What is more, as “founders” of imperial systems that identified with a particular religious community, the literature that developed around these late antique figures applied these ancient tropes in a startlingly parallel direction. This parallel offers a new angle on the Kārnāmag tradition, an originally Middle Persian biographical tradition of Ardashir I.
Author: Pia Wiegmink
Abolitionist Cosmopolitanism redefines the potential of American antislavery literature as a cultural and political imaginary by situating antislavery literature in specific transnational contexts and highlighting the role of women as producers, subjects, and audiences of antislavery literature. Pia Wiegmink draws attention to locales, authors, and webs of entanglement between texts, ideas, and people. Perceived through the lens of gender and transnationalism, American antislavery literature emerges as a body of writing that presents profoundly reconfigured literary imaginations of freedom and equality in the United States prior to the Civil War.
A History of the Waterway North of Eurasia
Volume Editors: Jens Petter Nielsen and Edwin Okhuizen

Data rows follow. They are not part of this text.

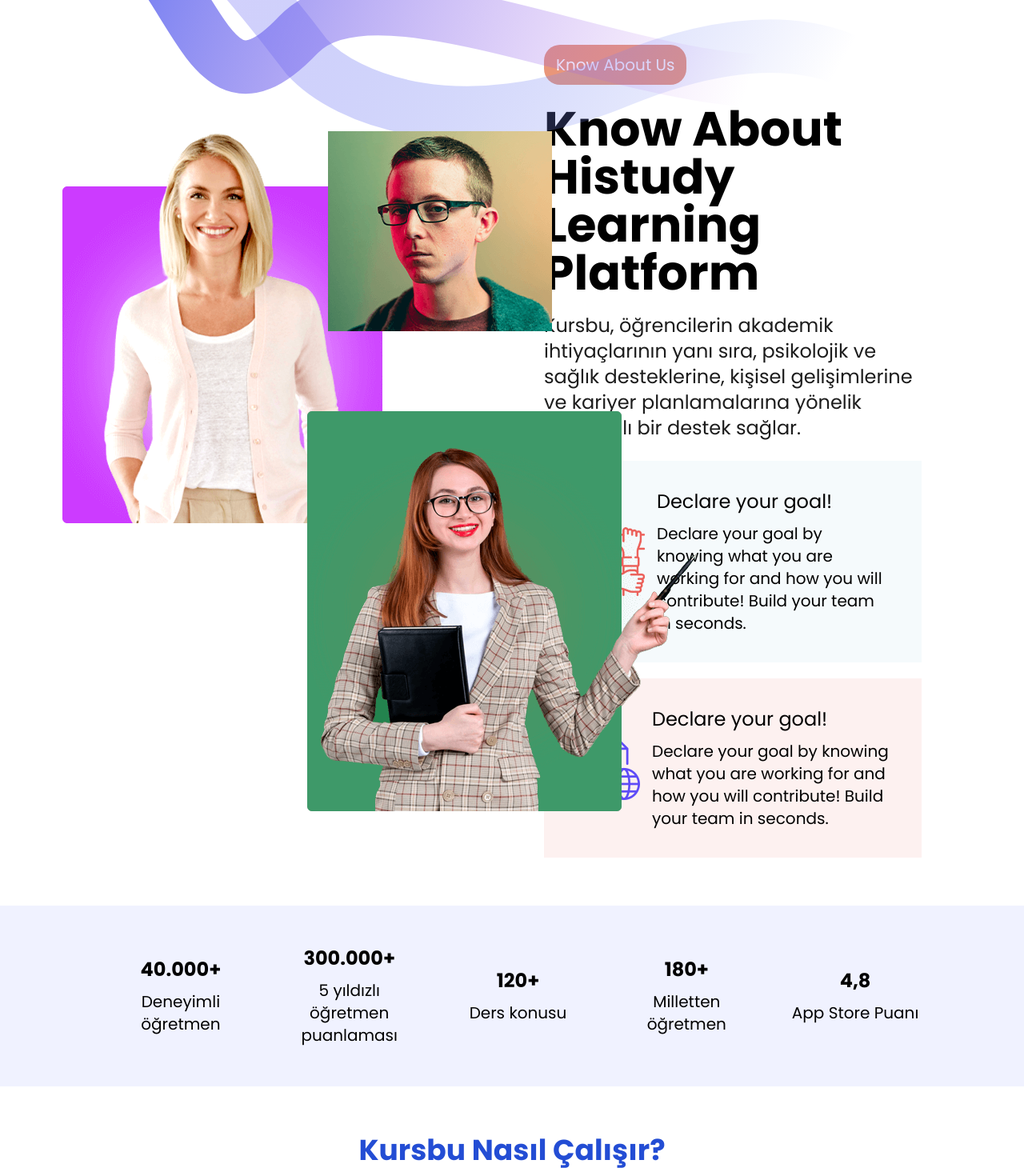
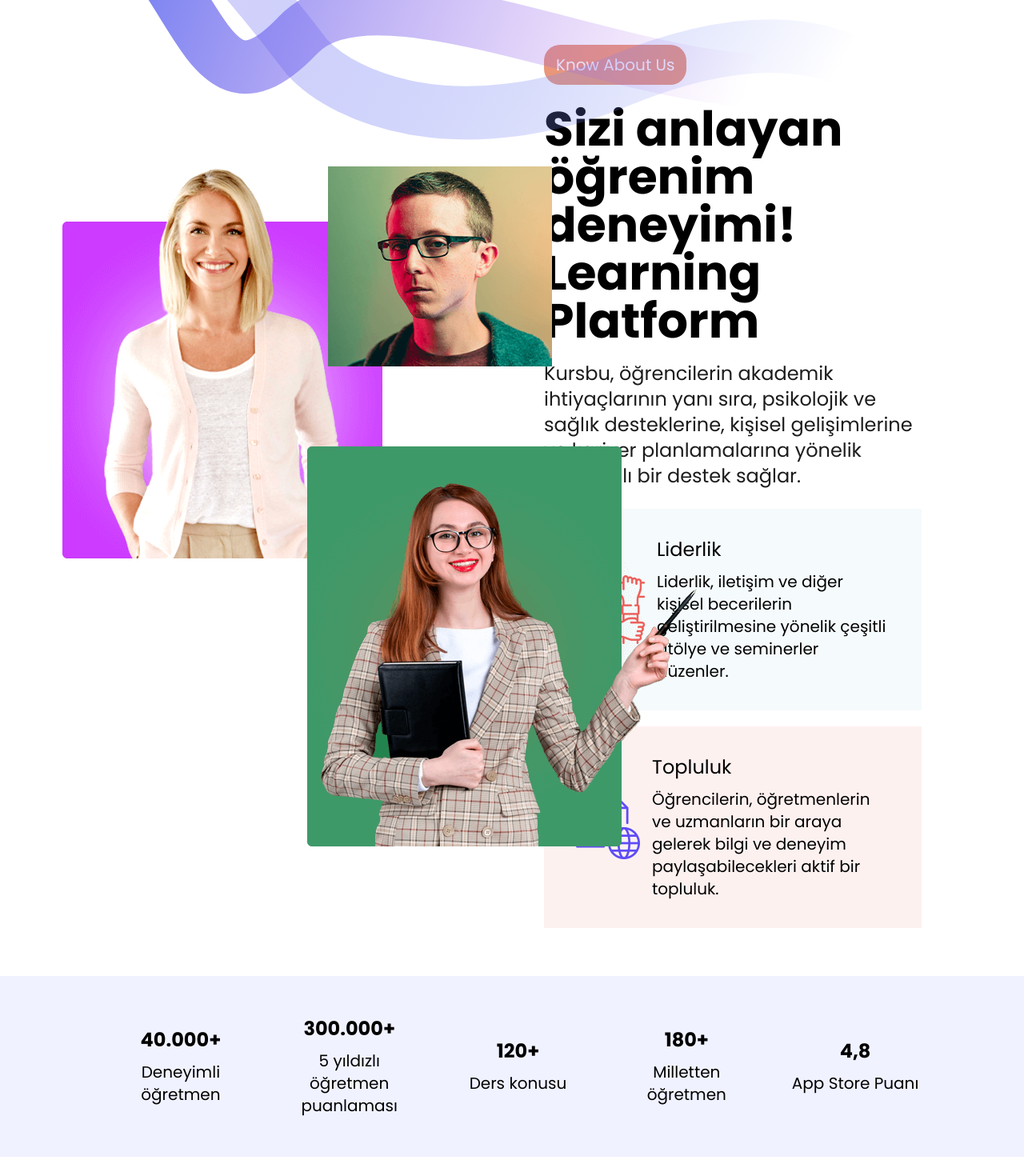
Before and after one commit to vkmerd/kursbu-app, a Next.js app: page / in a window 1280 px wide. Shown: the part 740-2210 px from the top of the page at 80% size. Built offline with nearby package versions, Linux system fonts and the light colour scheme.

Commit message:
iletilen içerikler güncellendi

```diff
--- a/app/homePageComponents/About.jsx
+++ b/app/homePageComponents/About.jsx
@@ -45,7 +45,7 @@
       <div className="lg:ml-[40px]">
         <button className="inline-block	bg-[#E9967A] py-[10px] px-[15px] text-white text-[20px] rounded-[20px] hover:bg-[#000] transition duration-300">Know About Us</button>
         <div className="mt-[25px]">
-            <h2 className="font-bold text-3xl lg:text-6xl">Know About Histudy
+            <h2 className="font-bold text-3xl lg:text-6xl">Sizi anlayan öğrenim deneyimi!
             Learning Platform</h2>
             <p className="text-lg mt-[20px] text-[#1c1c1c] lg:text-2xl">Kursbu, öğrencilerin akademik ihtiyaçlarının yanı sıra, psikolojik ve sağlık desteklerine, kişisel gelişimlerine ve kariyer planlamalarına yönelik kapsamlı bir destek sağlar.
             </p>
@@ -53,9 +53,9 @@
                 <div className="flex flex-col items-start py-[10px] px-[5px] bg-[#f5fafc] gap-[15px] md:gap-[0px] md:flex-row md:items-center md:justify-center md:py-[35px] md:px-[40px]">
                   <img src="/seffaflik-saglar.png" alt="" />
                   <div className="flex flex-col lg:ml-[15px]">
-                    <h2 className="text-2xl">Declare your goal!</h2>
+                    <h2 className="text-2xl">Liderlik</h2>
                     <p className="text-lg mt-[10px] md:text-xl">
-                      Declare your goal by knowing what you are working for and how you will contribute! Build your team in seconds.
+                    Liderlik, iletişim ve diğer kişisel becerilerin geliştirilmesine yönelik çeşitli atölye ve seminerler düzenler.
                     </p>
                   </div>
                 </div>
@@ -63,9 +63,9 @@
                 <div className="flex flex-col items-start py-[10px] px-[5px] bg-[#fdf1f0] mt-[20px] gap-[15px] md:gap-[0px] md:flex-row md:items-center md:justify-center md:py-[35px] md:px-[40px]">
                     <img src="/stratejiye-odaklar.png" alt="" />
                     <div className="flex-col lg:ml-[15px]">
-                        <h2 className="text-2xl">Declare your goal!</h2>
+                        <h2 className="text-2xl">Topluluk</h2>
                         <p className="text-lg mt-[10px] md:text-xl">
-                            Declare your goal by knowing what you are working for and how you will contribute! Build your team in seconds.
+                        Öğrencilerin, öğretmenlerin ve uzmanların bir araya gelerek bilgi ve deneyim paylaşabilecekleri aktif bir topluluk.
                         </p>
                     </div>
                 </div>
--- a/app/homePageComponents/EducationTabContainer.jsx
+++ b/app/homePageComponents/EducationTabContainer.jsx
@@ -41,7 +41,7 @@
 
   return (
     <div className='py-[60px]'>
-    <h2 className="text-3xl text-center text-[#234DD4] font-bold md?text-4xl">Hizmet Kategorilerimiz</h2>
+    <h2 className="text-3xl text-center text-[#234DD4] font-bold md?text-4xl">Kategoriye Göre Öne Çıkan Konular</h2>
     <div className="w-full flex justify-center py-[20px] px-[10px] md:px-0">
       <div className="w-5/6 flex flex-col gap-[20px] md:w-4/6">
         <div className="relative flex items-center">
--- a/app/homePageComponents/StudentAndTeacher.jsx
+++ b/app/homePageComponents/StudentAndTeacher.jsx
@@ -16,8 +16,8 @@
                 <div className="max-w-[1320px] grid grid-cols-1 gap-[35px] mx-auto md:grid-cols-2">
 
                     <div className="bg-white rounded-[20px] py-[30px] px-[20px]">
-                        <h2 className="text-3xl font-medium mt-[15px] md:text-4xl">Öğrenci</h2>
-                        <p className="text-xl py-[15px]">Öğrenci olarak Kaydolarak verilen eğitim hizmetlerinden faydalanabilir ve kendinizi istediğiniz alanda deneyimli eğitmenlerimizle geliştirebilirsiniz!</p>
+                        <h2 className="text-3xl font-bold font-medium mt-[15px] md:text-4xl">Öğrenci</h2>
+                        <p className="text-xl py-[15px]">Kendi Eğitmeninizi Bulun ve Özel Derslerle Birebir Eğitim Alın! </p>
                         <div className="flex mt-[20px] gap-[15px]">
                             <Link href="/giris-kayit" className="w-full py-[5px] px-[10px] text-xl text-white bg-[#0f24ea] flex justify-center items-center hover:bg-[#5e4cf7] transition duration-300">
                             Öğrenci Ol</Link>
@@ -29,7 +29,7 @@
 
                     <div className="relative bg-white rounded-[20px] py-[30px] px-[20px]">
                         <h2 className="text-3xl font-medium mt-[15px] md:text-4xl">Öğretmen</h2>
-                        <p className="text-xl py-[15px]">Öğrenci olarak Kaydolarak verilen eğitim hizmetlerinden faydalanabilir ve kendinizi istediğiniz alanda deneyimli eğitmenlerimizle geliştirebilirsiniz!</p>
+                        <p className="text-xl py-[15px]">Kendi Derslerinizi Sunun ve Bağımsız Çalışma İmkanı Yakalayın!</p>
                         <div className="flex mt-[20px] gap-[15px]">
                         <Link href="/giris-kayit" className="w-full py-[5px] px-[10px] text-xl text-white bg-[#0f24ea] flex justify-center items-center hover:bg-[#5e4cf7] transition duration-300">
                         Öğretmen Ol</Link>
```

The notion of a waterway north of Eurasia, conceived in the first half of the sixteenth century, remained only a dream for centuries, due to ice, unmapped coastlines and a lack of geographical knowledge. This volume is the first comprehensive, scholarly account in English of the slow but steady exploration and commercial exploitation of the Siberian coastal waters, and it proves that this was a truly international endeavour. However, in the end, the Northern Sea Route as a through traverse route came to be used primarily by the Soviet Union, for which it became a crucial vehicle for the geopolitical and economic integration of its vast territories. As an international trade route the Northern Sea Route is only today about to win its way, essentially as a result of global warming. This being the case, should we rejoice or despair?